• Emilie Skyum-Jensen
4. term, Social Work, Master (Master Programme)
Employment of flex job workers – an employer perspective on engagement

This thesis examines employers' engagement and experiences with hiring flex job workers. Employers play a decisive role in the integration of people with reduced working capacity into the labor market. Employment is the initial step towards integration, making it important to examine the components and factors that engage employers and those that may hinder engagement. By understanding this, more individuals with reduced working capacity may be integrated into the labor market.
The flex job program is a Danish labor market program introduced in 1998. Its aim was to limit access to permanent disability pensions and create a more inclusive labor market where individuals with reduced working capacity can participate. A flex job is a job that takes the worker's reduced working capacity into consideration by individual accommodations. These accommodations may include adjustments to working hours, often resulting in part-time employment.

The research aims to investigate: ‘What engages employers to hire flex job workers?’.
I believe that comprehending the interplay between relational, procedural, contextual, and personal components and factors is crucial for understanding this complex phenomenon. Relational components involve the employer's relationship with the flex job worker and other individuals who may have an impact on the hiring process. Procedural components pertain to the different steps in the hiring process and how engagement can evolve over time. Contextual components refer to the employer’s environment, such as the workplace environment. Personal components refer to the individual features of the employers, such as their knowledge and experiences.

The thesis is based upon a mixed method design consisting of 12 interviews with Danish employers who have previous experiences in hiring flex job workers, and a survey with 2.039 responses from employers who have and have not hired flex job workers. The research examines the influence of relational, procedural, contextual, and personal components on employer engagement, exploring how these factors can motivate and/or hinder engagement.
The findings indicate that large public companies in the fields of education, healthcare, and public administration, preferably with female managers who already employ flex job workers, can be more likely to engage in hiring.
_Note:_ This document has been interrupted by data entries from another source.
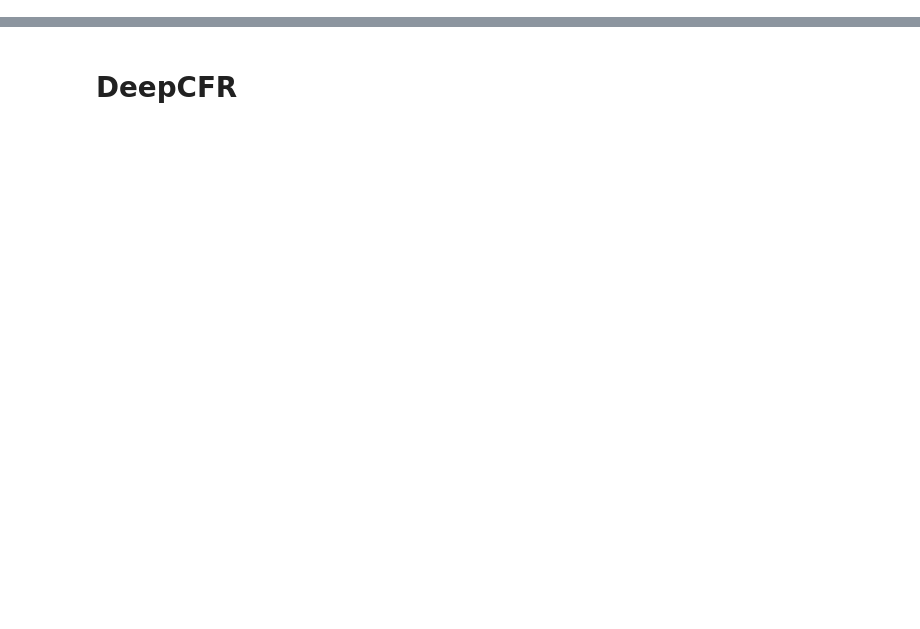
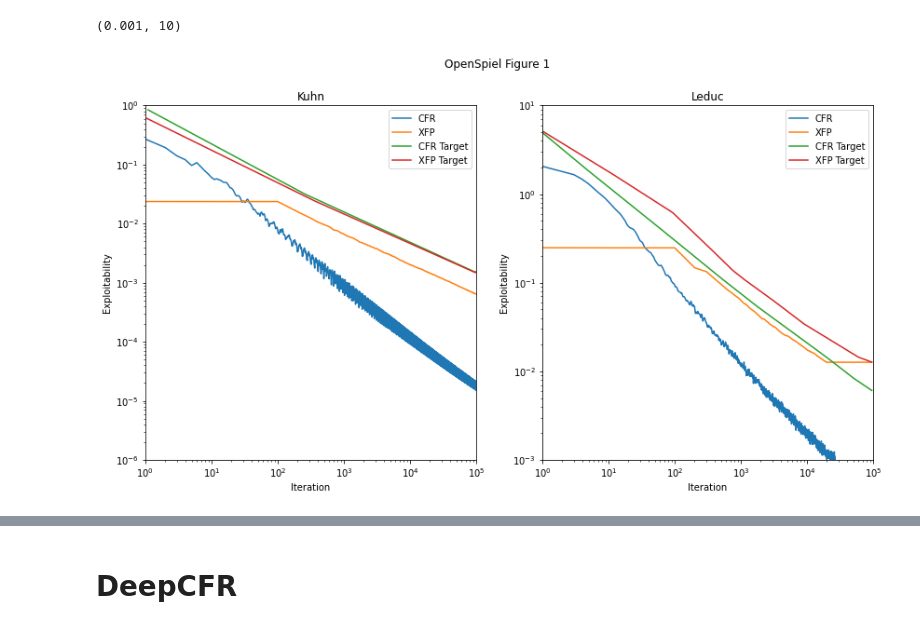
Before and after one commit to aicenter/openspiel_reproductions, a Jupyter notebook: benchmarks.ipynb, the cells around one changed output, grey strips where cells are left out. Drawn from its saved outputs; the diff is of its cells as text; code cells hidden in the pictures; blank space fills up the shorter version.

```diff
--- a/benchmarks.ipynb
+++ b/benchmarks.ipynb
@@ -18,0 +31,31 @@ def load_batch(log_records):
+# %%
+kuhn_logs = [("./logs/rcfr/cfr_kuhn_0.csv", "CFR"),
+             ("./logs/nfsp/xfp_kuhn_0.csv", "XFP"),
+             ("./target_results/fig1_cfr_kuhn.csv", "CFR Target"),
+             ("./target_results/fig1_xfp_kuhn.csv", "XFP Target")
+            ]
+
+leduc_logs = [("./logs/rcfr/cfr_leduc_0.csv", "CFR"),
+              ("./logs/nfsp/xfp_leduc_0.csv", "XFP"),
+              ("./target_results/fig1_cfr_leduc.csv", "CFR Target"),
+              ("./target_results/fig1_xfp_leduc.csv", "XFP Target")
+            ]
+
+kuhn_dat = log_interp(load_batch(kuhn_logs))
+leduc_dat = log_interp(load_batch(leduc_logs))
+
+fig, axes = plt.subplots(nrows=1, ncols=2, figsize=(14,7))
+fig.suptitle('OpenSpiel Figure 1')
+
+ax = kuhn_dat.plot(title="Kuhn", loglog=True, ax=axes[0])
+ax.set(xlabel="Iteration", ylabel="Exploitability")
+ax.set_xlim((1, 10e4))
+ax.set_ylim((10e-7, 1))
+
+ax = leduc_dat.plot(title="Leduc", loglog=True, ax=axes[1])
+ax.set(xlabel="Iteration", ylabel="Exploitability")
+ax.set_xlim((1, 10e4))
+ax.set_ylim((10e-4, 10))
+# %% [output]
+(0.001, 10)
+[figure, added]
```
Also changed, not shown: parts of 13 cells of this notebook.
Hence, contextual components, such as company size and industry, personal components, such as gender, and relational components, such as prior experience with hiring flex job workers, all contribute to motivating employers' engagement in hiring.

Furthermore, the study emphasizes that flex jobs come in various forms, which can result in different levels of employer engagement depending on the flex job type. Contextual and organizational components primarily play a role in the employers’ engagement concerning the job type, including the flex job worker fitting the organizations demands.
The thesis also finds that employer engagement can evolve throughout the hiring process, with contextual components playing a role in the early stages, while relational components such as personal fit and chemistry between employer and flex job worker, can become more significant later in the process. In this regard, a lack of personal fit and chemistry can hinder employer’s engagement.
Additionally, the thesis reveals that personal and professional experiences, such as having a family member in a flex job, may contribute to greater understanding and motivates engagement. Furthermore, employers can be engaged by various motives, including emotional aspects such contributing to an inclusive labor market, as well as strategic motives such as the economic advantages of hiring flex job workers. Therefore, employer engagement is pluralistic, influenced by both social and economic motives. The study finally highlights the importance of contextual and relational components within the workplace, where support from the employees and an inclusive workplace culture motivates employer’s engagement in hiring flex job workers. I find this to be a crucial factor for employer’s engagement, which absence may make the other motivating factors more irrelevant.

In conclusion, employer engagement is dynamic and pluralistic, influenced by a complex combination of contextual, relational, personal, and procedural components. These factors manifest in different ways and stages of the hiring process and can vary depending on the flex job type, organization, employer, and employee. Understanding what engages employers to hire flex job workers, is therefore not straightforward. You must take the complex array of components, all influencing engagement in different ways into consideration.
Publication date1 Jun 2023
Number of pages75
External collaboratorForskningscenter for Handicap og beskæftigelse
Professor Thomas Bredgaard thomas@dps.aau.dk
ID: 532536356